The nest contains 85 eggs laid by a large leatherback sea turtle on Thai Mueang Beach on Nov 17.
The eggs were removed from the original nest dug on the beach by the large leatherback – nearly two metres long, weighing about 200 kilograms and estimated to be more than 25 years old – and taken into care so they could be kept in ideal conditions to hatch in about 55 to 60 days. (See story here.)
The eggs were moved to a new nest dug by park officials on the beach in front of the national park office so officers could keep an eye on them, explained Chief Haritchai.
“We built a bamboo frame over the nest to protect the eggs and a fence to keep people out of the area. People must stay away from the nest because the eggs may not hatch if they are disturbed,” he explained.
More officers have been put on duty to protect the nest and to patrol the beach 24 hours a day, Chief Haritchai said.
“We believe that the leatherback turtle will come back to lay more eggs over the next 15 days. We ask people to stay away from the beach from 4:30pm to 8am in case she comes back again,” he added.
Chief Haritchai urged anyone who sees a turtle laying eggs on a beach in the area to report it by calling his office at 076-679134.
“Or call me at 081-6199962 so we can quickly go to protect the eggs and take care of them,” he said.
The nest has gained specific attention from wildlife officers in Bangkok, with Sophon Thongdee, Deputy Director-General of the Department of Marine and Coastal Resources, visiting the now-protected nest last Saturday (Nov 23).
“This is the second consecutive year that we have found a sea turtle laying eggs on a beach in Phang Nga after disappearing for a long time,” Mr Sophon said.
“This nest is believed to be the first eggs laid by this turtle this year, we believe there is a chance that the turtle will return to lay eggs two more times,” he said.
“Therefore we call on all parties to work together in case the turtle does return, including having regular patrols in areas where turtles are known to have laid their eggs.

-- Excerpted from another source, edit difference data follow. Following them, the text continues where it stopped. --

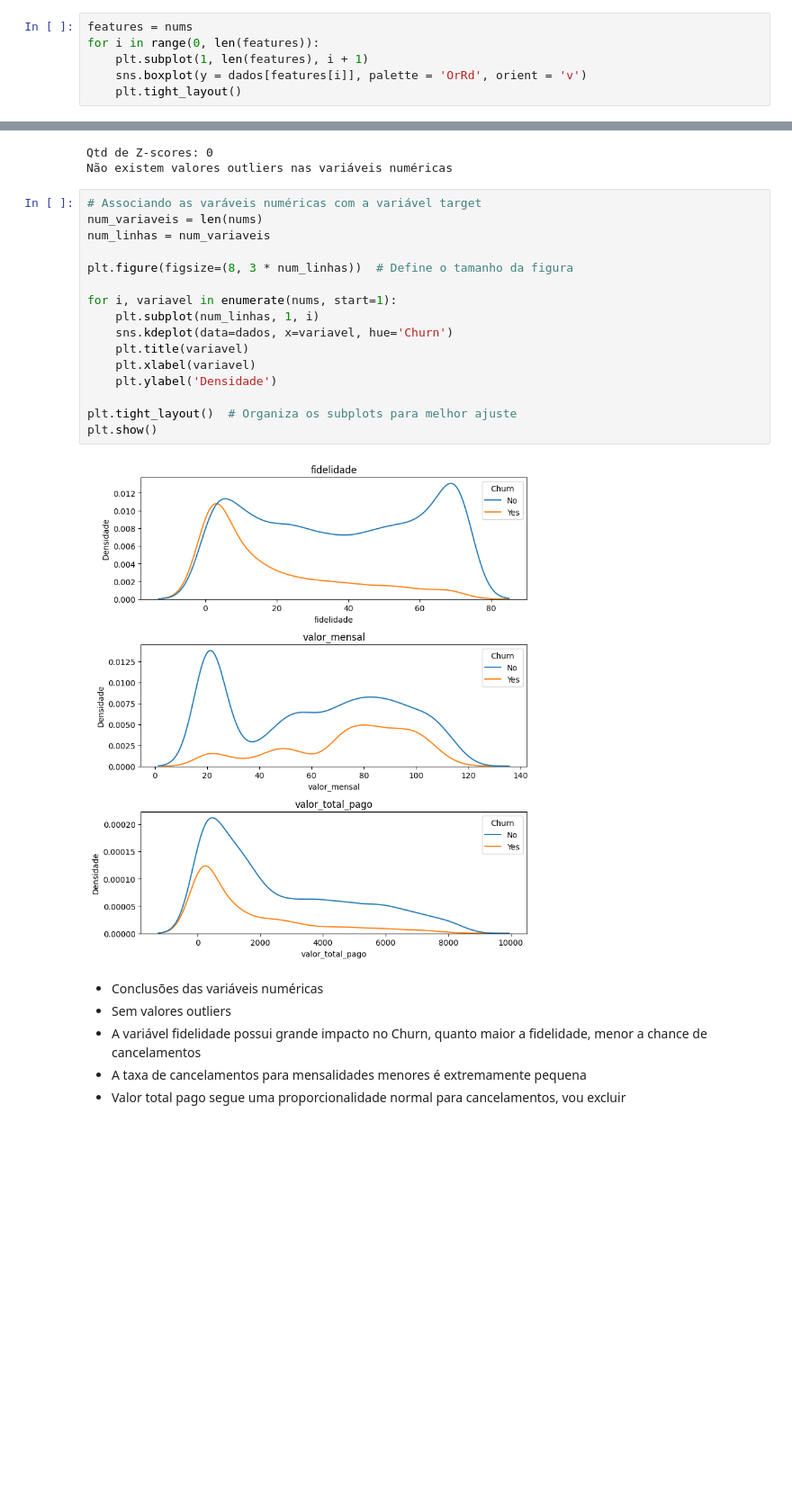
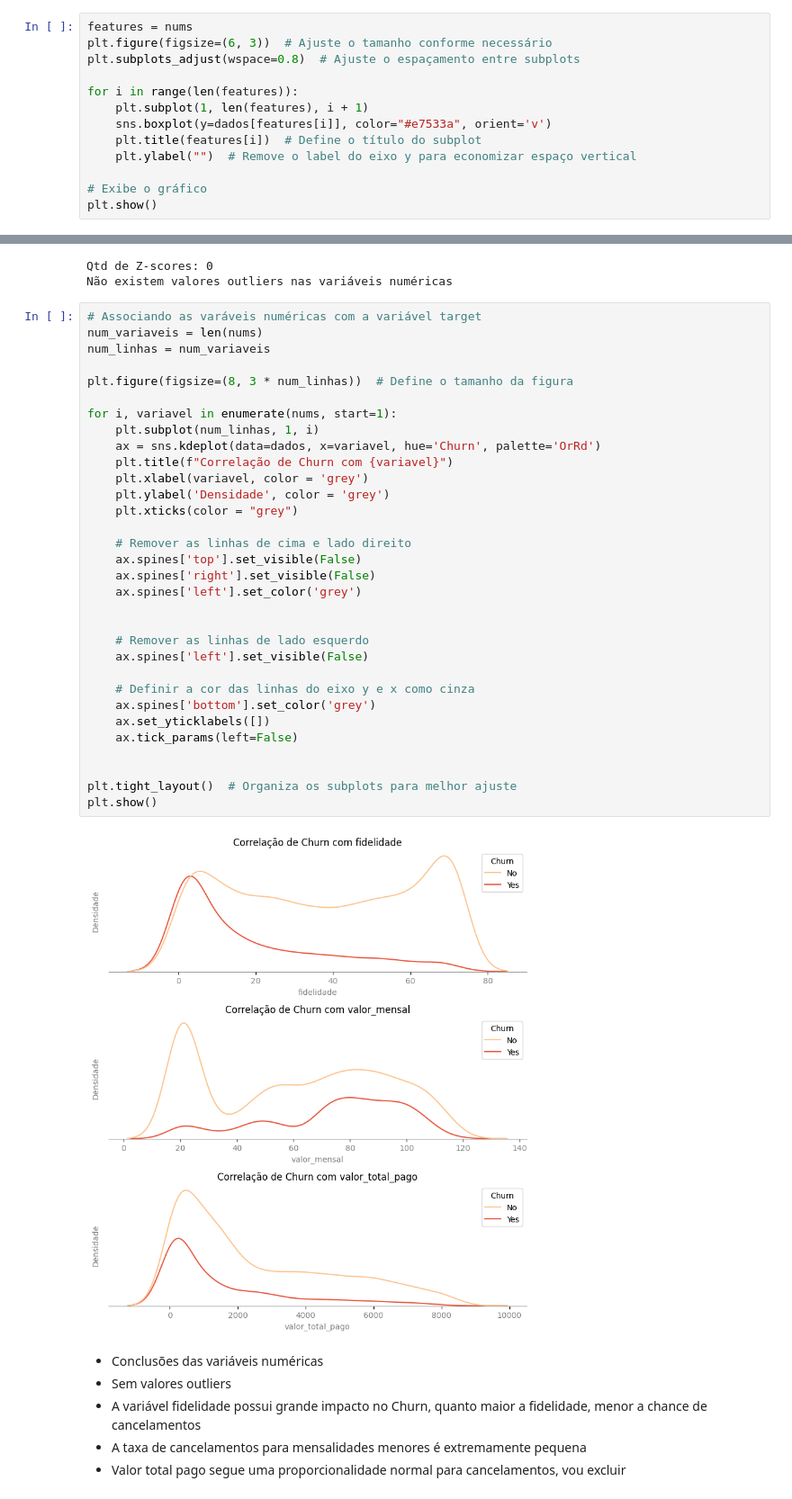
Before and after one commit to alyssonmontovanelli/analise_Previsao_Churn_teleComunicacoes, a Jupyter notebook: notebooks/01_Analise_Exploratoria.ipynb, the cells around one changed output, grey strips where cells are left out. Shown: that part at 90% size. Drawn from its saved outputs; the diff is of its cells as text; blank space fills up the shorter version.

```diff
--- a/notebooks/01_Analise_Exploratoria.ipynb
+++ b/notebooks/01_Analise_Exploratoria.ipynb
@@ -213,7 +221,14 @@ dados[nums].corr()
 # %%
 features = nums
-for i in range(0, len(features)):
+plt.figure(figsize=(6, 3))  # Ajuste o tamanho conforme necessário
+plt.subplots_adjust(wspace=0.8)  # Ajuste o espaçamento entre subplots
+
+for i in range(len(features)):
     plt.subplot(1, len(features), i + 1)
-    sns.boxplot(y = dados[features[i]], palette = 'OrRd', orient = 'v')
-    plt.tight_layout()
+    sns.boxplot(y=dados[features[i]], color="#e7533a", orient='v')
+    plt.title(features[i])  # Define o título do subplot
+    plt.ylabel("")  # Remove o label do eixo y para economizar espaço vertical
+
+# Exibe o gráfico
+plt.show()
 # %% [output]
@@ -236,21 +254,37 @@ Não existem valores outliers nas variáveis numéricas
 # %%
 # Associando as varáveis numéricas com a variável target
 num_variaveis = len(nums)
 num_linhas = num_variaveis
 
 plt.figure(figsize=(8, 3 * num_linhas))  # Define o tamanho da figura
 
 for i, variavel in enumerate(nums, start=1):
     plt.subplot(num_linhas, 1, i)
-    sns.kdeplot(data=dados, x=variavel, hue='Churn')
-    plt.title(variavel)
-    plt.xlabel(variavel)
-    plt.ylabel('Densidade')
+    ax = sns.kdeplot(data=dados, x=variavel, hue='Churn', palette='OrRd')
+    plt.title(f"Correlação de Churn com {variavel}")
+    plt.xlabel(variavel, color = 'grey')
+    plt.ylabel('Densidade', color = 'grey')
+    plt.xticks(color = "grey")
+
+    # Remover as linhas de cima e lado direito
+    ax.spines['top'].set_visible(False)
+    ax.spines['right'].set_visible(False)
+    ax.spines['left'].set_color('grey')
+
+
+    # Remover as linhas de lado esquerdo
+    ax.spines['left'].set_visible(False)
+
+    # Definir a cor das linhas do eixo y e x como cinza
+    ax.spines['bottom'].set_color('grey')
+    ax.set_yticklabels([])
+    ax.tick_params(left=False)
+
 
 plt.tight_layout()  # Organiza os subplots para melhor ajuste
 plt.show()
 # %% [output]
-[figure, old version]
+[figure, new version]
 # %% [markdown]
 - Conclusões das variáveis numéricas
  - Sem valores outliers
```
Also changed, not shown: parts of 13 cells of this notebook, 1 other file.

“Most important is that the nest is not disturbed in the first six hours after the eggs have been laid. Officers may have to seal off the area to make sure the nest is not disturbed. After thatm they may have to move the eggs to make sure they are kept safe,” he added.
Meanwhile, further north near the coast off the Similan Islands in Kuraburi district, tourists caught a glimpse of some 40 spinner dolphins riding the waves.
Lertsak Ponklin, Manager of Wow Andaman tours, credited the return of the pod of dolphins to the improving environmental conditions in the area, and especially to the Mu Ko Similan National Park being closed for five months each year to allow the local marine eco-system to recover from the effects of tourism.
“We constantly reminds tour guides to tell tourists not to feed or touch dolphins and other sea creatures, to help ensure a healthy marine ecosystem, because everyone must contribute to protecting the natural environment,” he said.